Reserve Bank of India
released the Guidelines for Licensing of Payment Banks
- provision of savings vehicles.
- supply of credit to small business units
- small and marginal farmers
- micro and small industries
- other unorganized sector entities, through high technology-low cost operations
Eligible promoters for Payment Banks:
- Existing non-bank Prepaid Payment Instrument (PPI) issuers.
- Other entities such as individuals / professionals;
- Non-Banking Finance Companies (NBFCs), corporate Business Correspondents(BCs), mobile telephone companies, super-market chains, companies, real sector cooperatives; that are owned and controlled by residents;and public-sector entities may apply to set up payments banks.
- Promoter/promoter groups should be ‘fit and proper’ with a sound track record of professional experience or of running their businesses for at least a period of five years in order to be eligible to promote payments banks.
Scope of activities:
- Acceptance of demand deposits. Payments bank will initially be restricted to holding a maximum balance of Rs. 100,000 per individual customer.
- Issuance of ATM/debit cards. Payments banks, however, cannot issue credit cards.
- Payments and remittance services through various channels.
- BC of another bank, subject to the Reserve Bank guidelines on BCs.

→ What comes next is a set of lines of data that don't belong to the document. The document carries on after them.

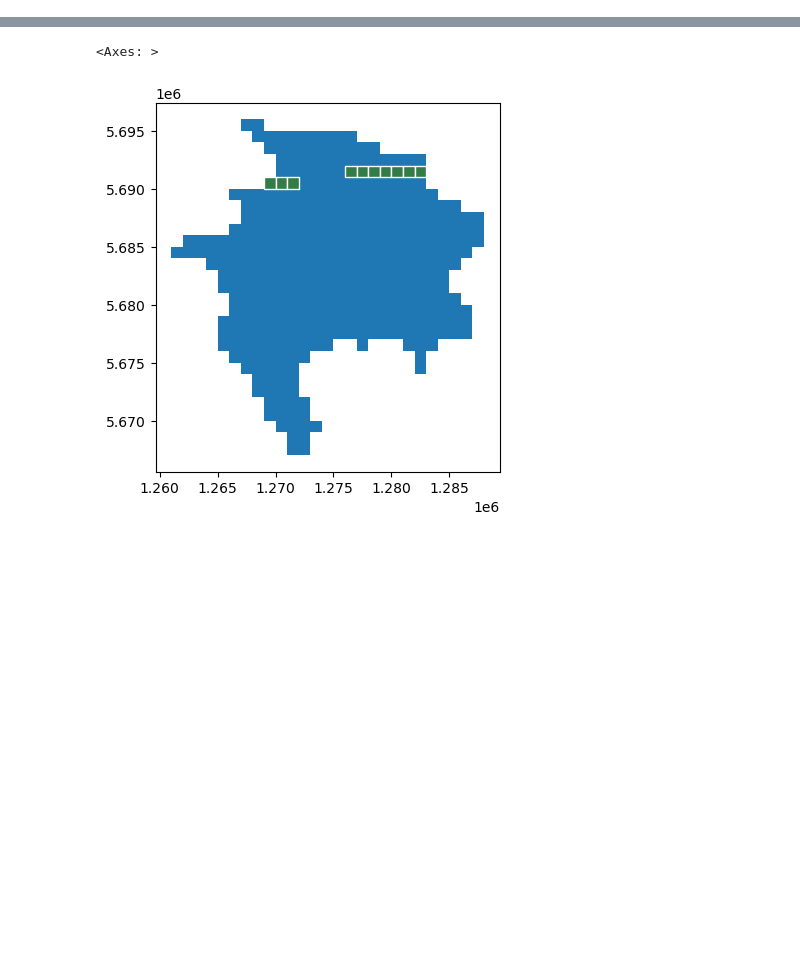
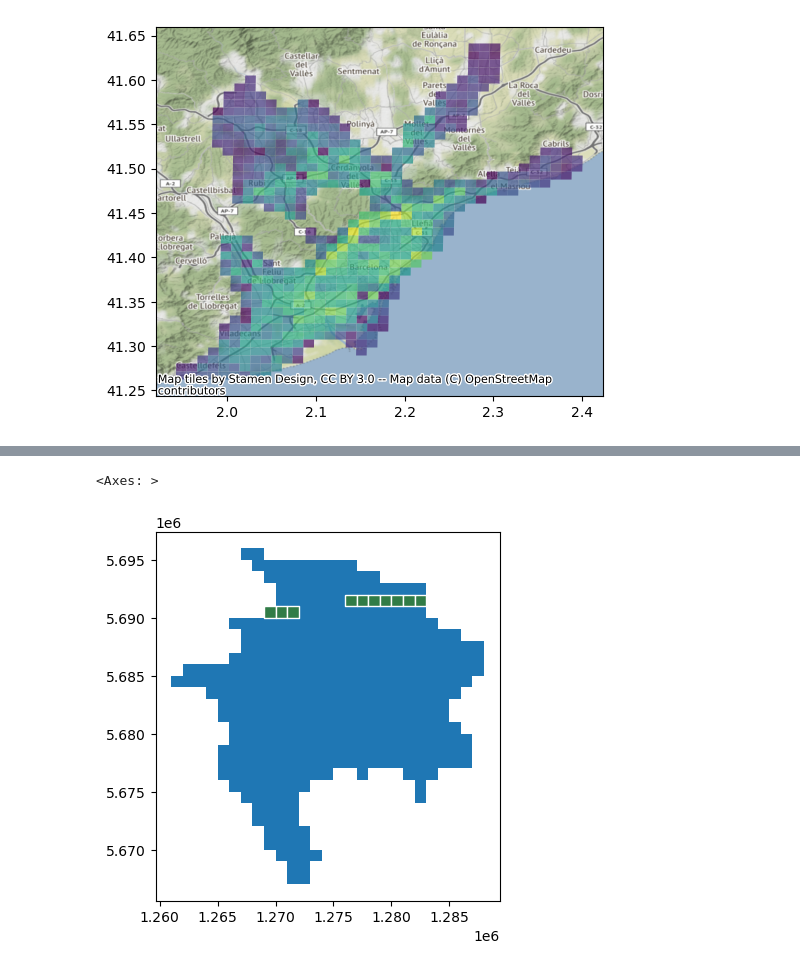
Before and after one commit to idegeus/UrbanTransportTimes, a Jupyter notebook: 2-notebooks/2.1-analyse-isochrones.ipynb, the cells around one changed output, grey strips where cells are left out. Cells and saved outputs as stored; diff of their text form; code cells hidden in the pictures; blank space fills up the shorter version.

```diff
--- a/2-notebooks/2.1-analyse-isochrones.ipynb
+++ b/2-notebooks/2.1-analyse-isochrones.ipynb
@@ -45,4 +46,5 @@ shapely.wkt.loads(wew[5])
 # %%
+cities = cities.iloc[8:9]
 for i, city in cities.iterrows():
     print(city.City)
     file = f'{city.ID_HDC_G0}.pcl'
@@ -59,6 +61,6 @@ for i, city in cities.iterrows():
                ]
 
     batch      = list(itertools.product(origins, times, modes_dt))
-    isochrones = client.get_isochrones_async(city.ID_HDC_G0, batch, buf_m=50)
+    isochrones = client.get_isochrones_async(city.ID_HDC_G0, batch, buf_m=150)
     break;
 # %% [output]
@@ -126,0 +69,3 @@ dtype: object
+# %%
+f1 = isochrones[(isochrones.tt_mnts == 15) & (f1['modetime'] == 'driving')]
+f1.sample(10)
@@ -126,0 +94,3 @@ dtype: object
+# %%
+f1['reach_drive'] = f1.geometry.apply(lambda isoch: gdf[gdf.intersects(isoch)].cell_pop.sum())
+f1.head()
@@ -126,0 +109,7 @@ dtype: object
+# %%
+f1 = f1.merge(gdf.reset_index(), left_on='pid', right_on='index', suffixes=('', '_gdf'))
+# %%
+ax = f1.set_geometry('geometry_gdf').plot(column='reach_drive', alpha=0.7)
+ctx.add_basemap(ax=ax, crs=f1.crs)
+# %% [output]
+[figure, added]
```
Also changed, not shown: parts of 15 cells of this notebook, 1 other file.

- Distribution of non-risk sharing simple financial products like mutual fund units and insurance products, etc.
Deployment of Funds under Payments Banks:
- The payments bank cannot undertake lending activities.

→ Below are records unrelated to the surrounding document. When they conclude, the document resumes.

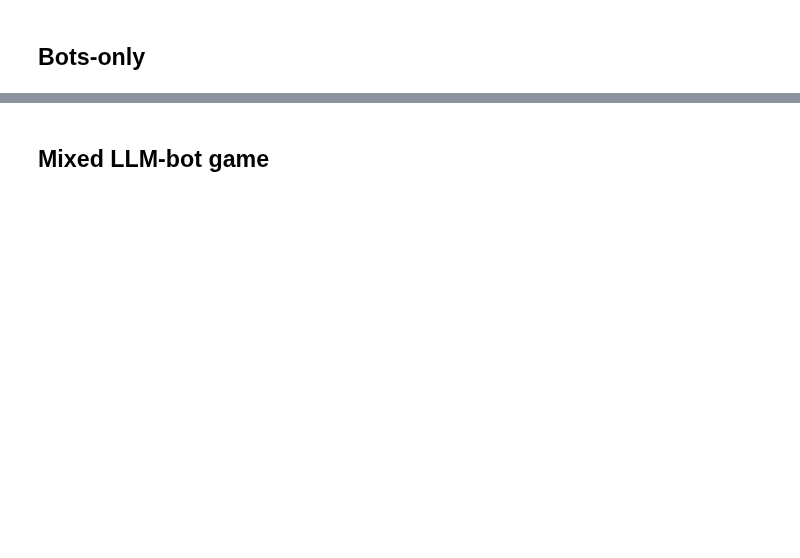
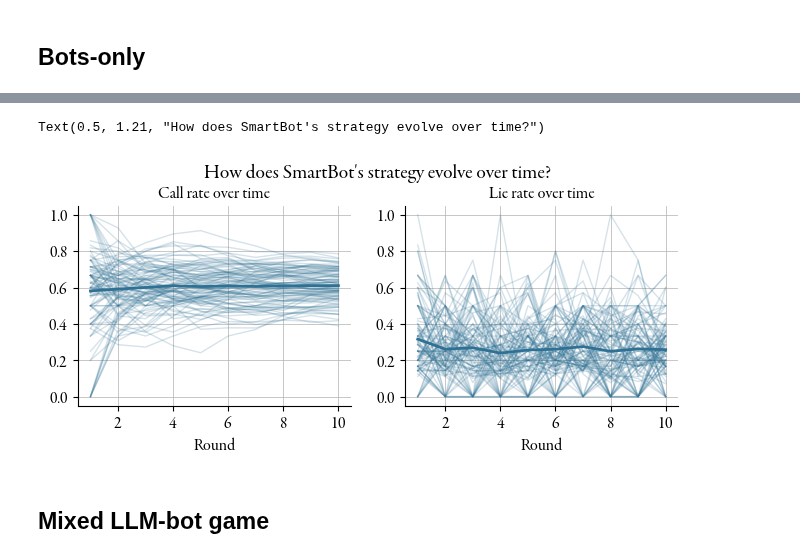
Before and after one commit to humanet-science/Cheat, a Jupyter notebook: experiments.ipynb, the cells around one changed output, grey strips where cells are left out. Cells and saved outputs as stored; diff of their text form; code cells hidden in the pictures; blank space fills up the shorter version.

```diff
--- a/experiments.ipynb
+++ b/experiments.ipynb
@@ -80 +134,13 @@ for i in tqdm.trange(n_rounds):
+# %%
+fig, axs = plt.subplots(ncols=2, figsize=(6, 2))
+axs[0].plot(np.arange(np.stack(winners).shape[1])+1, np.stack(call_rate).T, c=colors['c_darkblue'], alpha=0.2, lw=1)
+axs[0].plot(np.arange(np.stack(winners).shape[1])+1, np.stack(call_rate).T.mean(axis=1), c=colors['c_darkblue'], lw=2)
+axs[0].set(xlabel='Round', title="Call rate over time")
+axs[1].plot(np.arange(np.stack(winners).shape[1])+1, np.stack(lie_rate).T, c=colors['c_darkblue'], alpha=0.2, lw=1)
+axs[1].plot(np.arange(np.stack(winners).shape[1])+1, np.stack(lie_rate).T.mean(axis=1), c=colors['c_darkblue'], lw=2)
+axs[1].set(xlabel='Round', title="Lie rate over time")
+fig.suptitle("How does SmartBot's strategy evolve over time?", y=1.21)
+# %% [output]
+Text(0.5, 1.21, "How does SmartBot's strategy evolve over time?")
+[figure, added]
 # %%
```
Also changed, not shown: parts of 15 cells of this notebook, 8 other files.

- Apart from amounts maintained as CRR with the Reserve Bank on its outside demand and time liabilities, it will be required to invest minimum 75 percent of its “demand deposit balances” in Statutory Liquidity Ratio(SLR) eligible Government securities/treasury bills with maturity up to one year.
- To Hold maximum 25% in current and time/fixed deposits with other scheduled commercial banks for operational purposes and liquidity management.

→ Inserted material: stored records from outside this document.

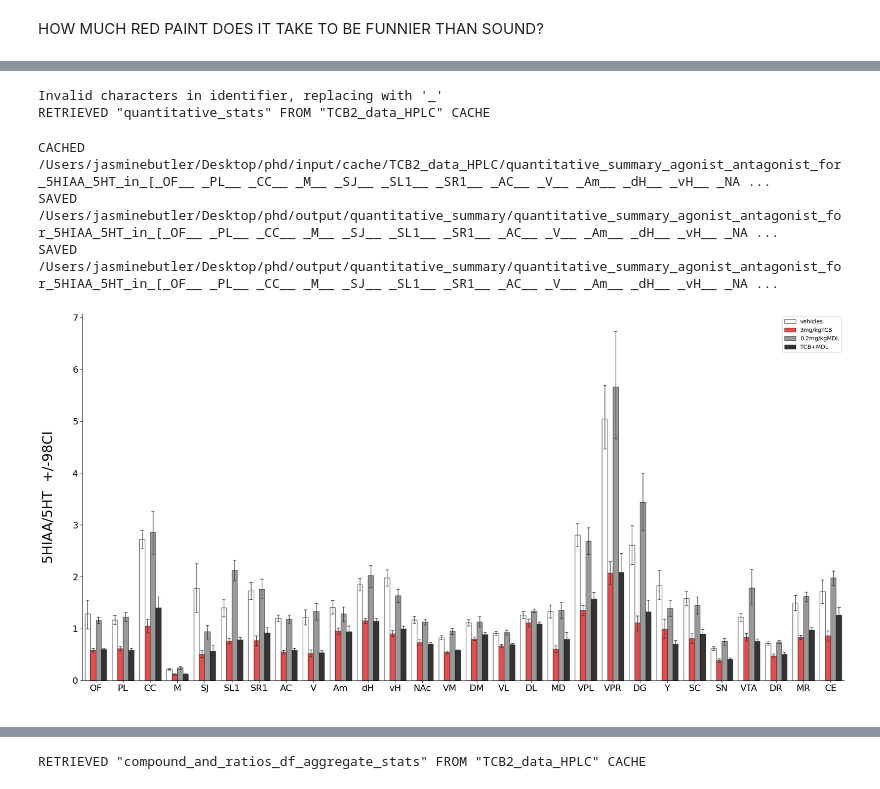
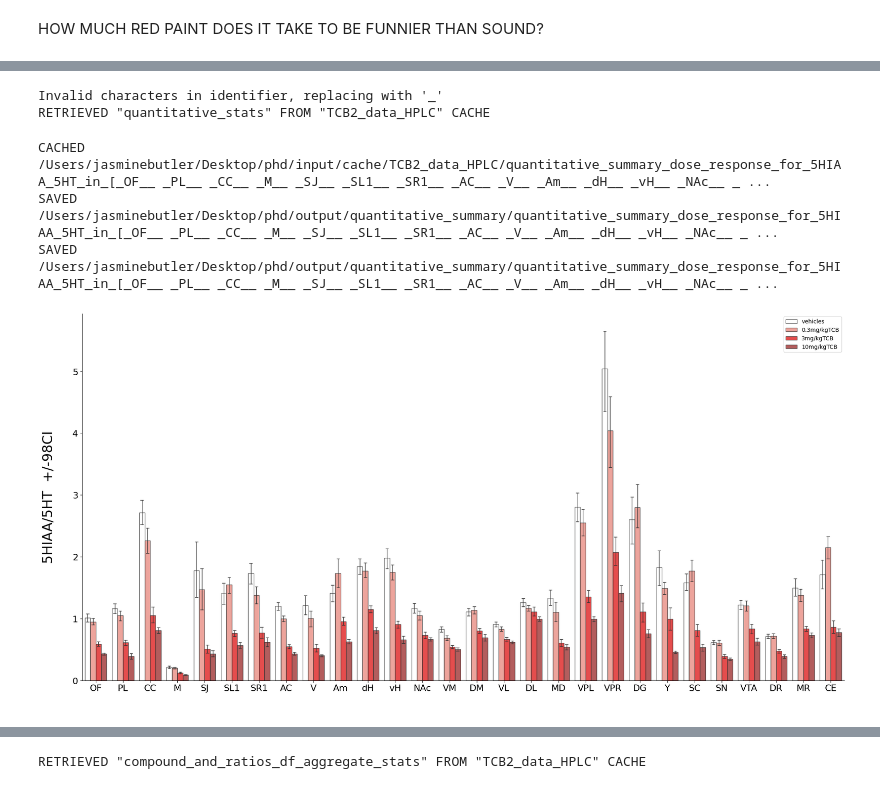
Before and after one commit to remicorne/phd, a Jupyter notebook: RUN.ipynb, the cells around one changed output, grey strips where cells are left out. Drawn from its saved outputs; the diff is of its cells as text; code cells hidden in the pictures.

```diff
--- a/RUN.ipynb
+++ b/RUN.ipynb
@@ -149,38 +169,38 @@ subselectDf(getQuantitativeStats(filename), {'experiment':'dose_response',
 #         from_scratch=True )
 
 # OF,PL,CC,M,SJ,SL1,SR1,AC,V,Am,dH,vH,NAc,VM,DM,VL,DL,MD,VPL,VPR,DG,Y,SC,SN,VTA,DR,MR,CE
 
 # quantitativeSummary(filename)
 
 quantitativeSummary(
      filename,
-    experiment='agonist_antagonist',
+    experiment='dose_response',
     histogram_type='compound',  #  compound or region
     to_plot='5HIAA/5HT',  # chosen compound or region
     p_value_threshold=0.05,
     columns=["OF","PL","CC", "M", "SJ","SL1",  "SR1", "AC", "V",
                 "Am", "dH", "vH", "NAc", "VM", "DM","VL", "DL", "MD",  "VPL",  "VPR",
                 "DG", "Y",  "SC","SN", "VTA", "DR","MR", "CE"], # x values to plot
     from_scratch=True,
 )
 
 # quantitativeSummary(
 #      filename,
 #     experiment='agonist_antagonist',
 #     histogram_type='compound',  #  compound or region
 #     to_plot='3MT/DA',  # chosen compound or region
 #     p_value_threshold=0.05,
 #     columns=[ "NAc", "VM", "DM","VL", "DL"], # x values to plot
 #     from_scratch=True,
 # )
 #JJB fix need to run juststats for the regions before otherwise cvant fetch stats df
 # %% [output]
 Invalid characters in identifier, replacing with '_'
 RETRIEVED "quantitative_stats" FROM "TCB2_data_HPLC" CACHE
-CACHED /Users/jasminebutler/Desktop/phd/input/cache/TCB2_data_HPLC/quantitative_summary_agonist_antagonist_for_5HIAA_5HT_in_[_OF__ _PL__ _CC__ _M__ _SJ__ _SL1__ _SR1__ _AC__ _V__ _Am__ _dH__ _vH__ _NA ...
-SAVED /Users/jasminebutler/Desktop/phd/output/quantitative_summary/quantitative_summary_agonist_antagonist_for_5HIAA_5HT_in_[_OF__ _PL__ _CC__ _M__ _SJ__ _SL1__ _SR1__ _AC__ _V__ _Am__ _dH__ _vH__ _NA ...
-SAVED /Users/jasminebutler/Desktop/phd/output/quantitative_summary/quantitative_summary_agonist_antagonist_for_5HIAA_5HT_in_[_OF__ _PL__ _CC__ _M__ _SJ__ _SL1__ _SR1__ _AC__ _V__ _Am__ _dH__ _vH__ _NA ...
+CACHED /Users/jasminebutler/Desktop/phd/input/cache/TCB2_data_HPLC/quantitative_summary_dose_response_for_5HIAA_5HT_in_[_OF__ _PL__ _CC__ _M__ _SJ__ _SL1__ _SR1__ _AC__ _V__ _Am__ _dH__ _vH__ _NAc__ _ ...
+SAVED /Users/jasminebutler/Desktop/phd/output/quantitative_summary/quantitative_summary_dose_response_for_5HIAA_5HT_in_[_OF__ _PL__ _CC__ _M__ _SJ__ _SL1__ _SR1__ _AC__ _V__ _Am__ _dH__ _vH__ _NAc__ _ ...
+SAVED /Users/jasminebutler/Desktop/phd/output/quantitative_summary/quantitative_summary_dose_response_for_5HIAA_5HT_in_[_OF__ _PL__ _CC__ _M__ _SJ__ _SL1__ _SR1__ _AC__ _V__ _Am__ _dH__ _vH__ _NAc__ _ ...
-[figure, old version]
+[figure, new version]
 # %%
 #CHOSE ALL OUTLIERS IN LOOP - REMI (ratios only compound_ratio_mapping)
 percentageVehiclesFig(
```
Also changed, not shown: parts of 7 cells of this notebook, 2 other files.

Capital requirement & Promoter’s Contribution:
- The minimum paid-up equity capital for payments banks shall be Rs. 100 crore.
- Payments bank should have a leverage ratio of not less than 3%, i.e., its outside liabilities should not exceed 33.33 times its net worth (paid-up capital and reserves)
- The promoter’s minimum initial contribution to the paid-up equity capital of such payments bank shall at least be 40% for the first five years from the commencement of its business.
- The foreign shareholding in payments banks would be as per the Foreign Direct Investment (FDI) policy for private sector banks as amended from time to time.
- The operations of the bank should be fully networked and technology driven from the beginning, conforming to generally accepted standards and norms.
- The bank should have a high-powered Customer Grievances Cell to handle customer complaints.
RBI decided to grant In-principle approval to the following 11 applicants to set up payments banks.
- Aditya Birla Nuvo Limited
- Airtel M Commerce Services Limited
- Cholamandalam Distribution Services Limited
- Department of Posts
- Fino Pay Tech Limited
- National Securities Depository Limited
- Reliance Industries Limited
- Shri Dilip Shantilal Shanghvi
- Shri Vijay Shekhar Sharma
- Tech Mahindra Limited
- Vodafone m-pesa Limited
Head Office of Payments Banks:
- Aditya Birla Nuvo Limited-Veraval, Gujarat
- Airtel M Commerce Services Limited-Registered Office-New Delhi, Corporate Office-Gurugram, Haryana
- Cholamandalam Distribution Services Limited-Chennai
- Department of Posts (IPPB)-New Delhi
- Fino Pay Tech Limited-Navi Mumbai
- National Securities Depository Limited-Mumbai
- Reliance Industries-Mumbai
- Vodafone m-pesa Limited-Mumbai
First PB Logo :
Note: India’s first Payments Bank is Airtel Payments Bank that started its services in Rajasthan.